[Edit difference data]
[Start of section]
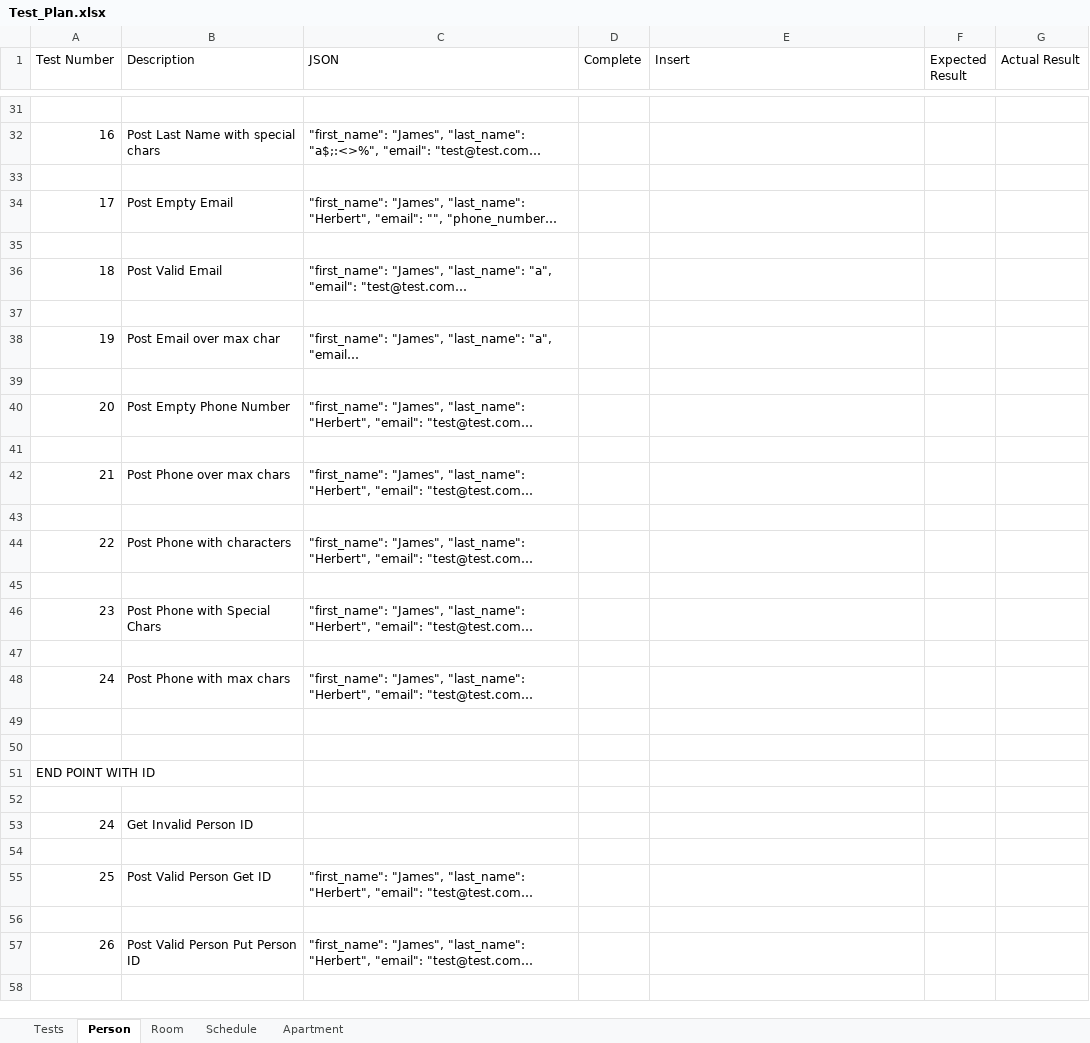
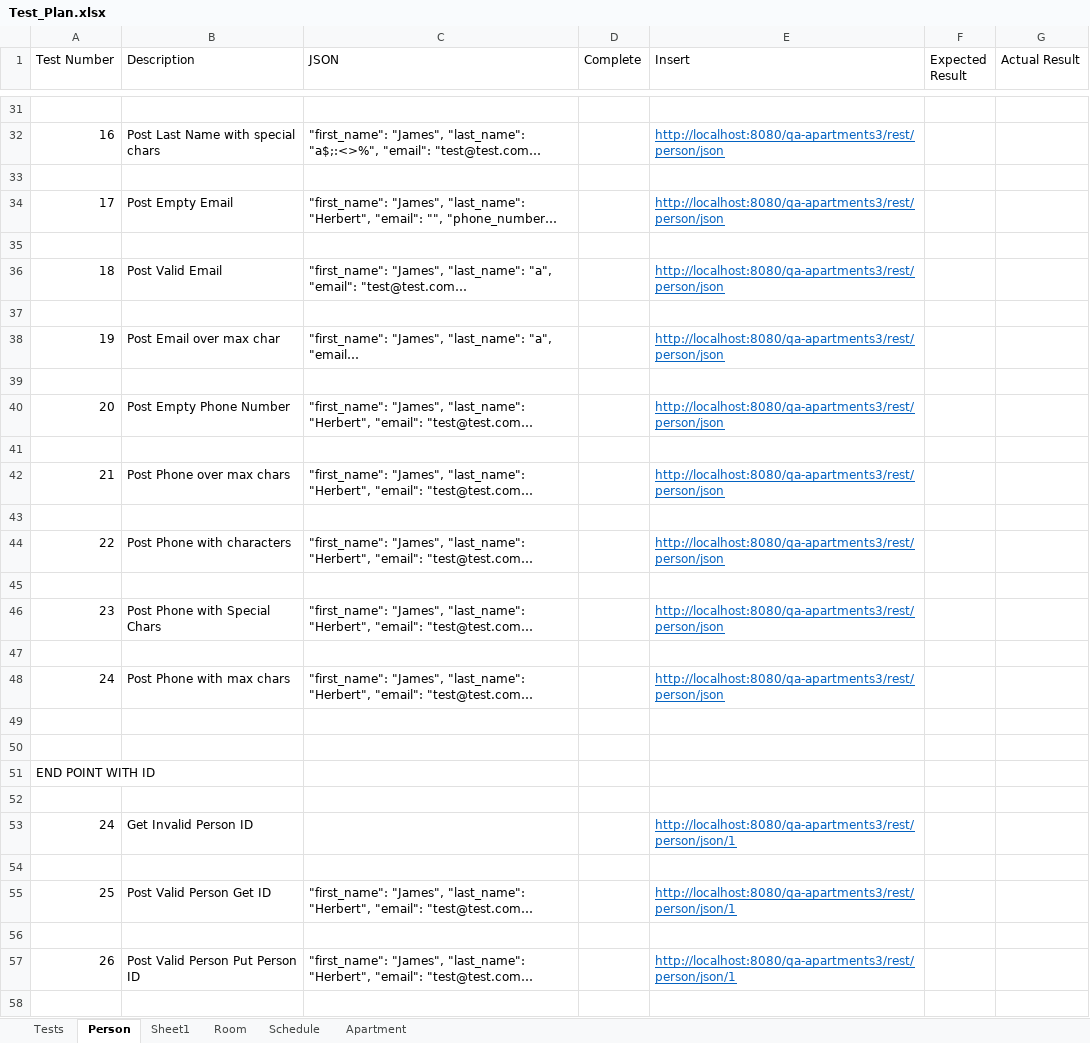
Before and after one commit to BlandRR/QAApartments, an Excel workbook: Test_Plan.xlsx, sheet Person, drawn as a sheet; only a part is shown, gaps mark what is left out; long unchanged cells end in …; values as stored, in another font and other column widths than the file's, no borders; the diff covers the shown part only; the diff names each change by its address in the sheet, - before the commit and + after, or states it on an @@ line.

```diff
--- a/Test_Plan.xlsx (sheet Person)
+++ b/Test_Plan.xlsx (sheet Person)
+sheet tab: Sheet1
-E32 (Insert): (empty)
+E32 (Insert): http://localhost:8080/qa-apartments3/rest/person/json
-E34 (Insert): (empty)
+E34 (Insert): http://localhost:8080/qa-apartments3/rest/person/json
-E36 (Insert): (empty)
+E36 (Insert): http://localhost:8080/qa-apartments3/rest/person/json
-E38 (Insert): (empty)
+E38 (Insert): http://localhost:8080/qa-apartments3/rest/person/json
-E40 (Insert): (empty)
+E40 (Insert): http://localhost:8080/qa-apartments3/rest/person/json
-E42 (Insert): (empty)
+E42 (Insert): http://localhost:8080/qa-apartments3/rest/person/json
-E44 (Insert): (empty)
+E44 (Insert): http://localhost:8080/qa-apartments3/rest/person/json
-E46 (Insert): (empty)
+E46 (Insert): http://localhost:8080/qa-apartments3/rest/person/json
-E48 (Insert): (empty)
+E48 (Insert): http://localhost:8080/qa-apartments3/rest/person/json
-E53 (Insert): (empty)
+E53 (Insert): http://localhost:8080/qa-apartments3/rest/person/json/1
-E55 (Insert): (empty)
+E55 (Insert): http://localhost:8080/qa-apartments3/rest/person/json/1
-E57 (Insert): (empty)
+E57 (Insert): http://localhost:8080/qa-apartments3/rest/person/json/1
```
Also changed, not shown: 20 edited cells elsewhere in this sheet, sheet Room, sheet Apartment.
[End of section]
- **Work order**: Copy each line of the records precisely and drop any images they hold.

- **Solution to this task**:
Before and after one commit to BlandRR/QAApartments, an Excel workbook: Test_Plan.xlsx, sheet Person, drawn as a sheet; only a part is shown, gaps mark what is left out; long unchanged cells end in …; values as stored, in another font and other column widths than the file's, no borders; the diff covers the shown part only; the diff names each change by its address in the sheet, - before the commit and + after, or states it on an @@ line.

```diff
--- a/Test_Plan.xlsx (sheet Person)
+++ b/Test_Plan.xlsx (sheet Person)
+sheet tab: Sheet1
-E32 (Insert): (empty)
+E32 (Insert): http://localhost:8080/qa-apartments3/rest/person/json
-E34 (Insert): (empty)
+E34 (Insert): http://localhost:8080/qa-apartments3/rest/person/json
-E36 (Insert): (empty)
+E36 (Insert): http://localhost:8080/qa-apartments3/rest/person/json
-E38 (Insert): (empty)
+E38 (Insert): http://localhost:8080/qa-apartments3/rest/person/json
-E40 (Insert): (empty)
+E40 (Insert): http://localhost:8080/qa-apartments3/rest/person/json
-E42 (Insert): (empty)
+E42 (Insert): http://localhost:8080/qa-apartments3/rest/person/json
-E44 (Insert): (empty)
+E44 (Insert): http://localhost:8080/qa-apartments3/rest/person/json
-E46 (Insert): (empty)
+E46 (Insert): http://localhost:8080/qa-apartments3/rest/person/json
-E48 (Insert): (empty)
+E48 (Insert): http://localhost:8080/qa-apartments3/rest/person/json
-E53 (Insert): (empty)
+E53 (Insert): http://localhost:8080/qa-apartments3/rest/person/json/1
-E55 (Insert): (empty)
+E55 (Insert): http://localhost:8080/qa-apartments3/rest/person/json/1
-E57 (Insert): (empty)
+E57 (Insert): http://localhost:8080/qa-apartments3/rest/person/json/1
```
Also changed, not shown: 20 edited cells elsewhere in this sheet, sheet Room, sheet Apartment.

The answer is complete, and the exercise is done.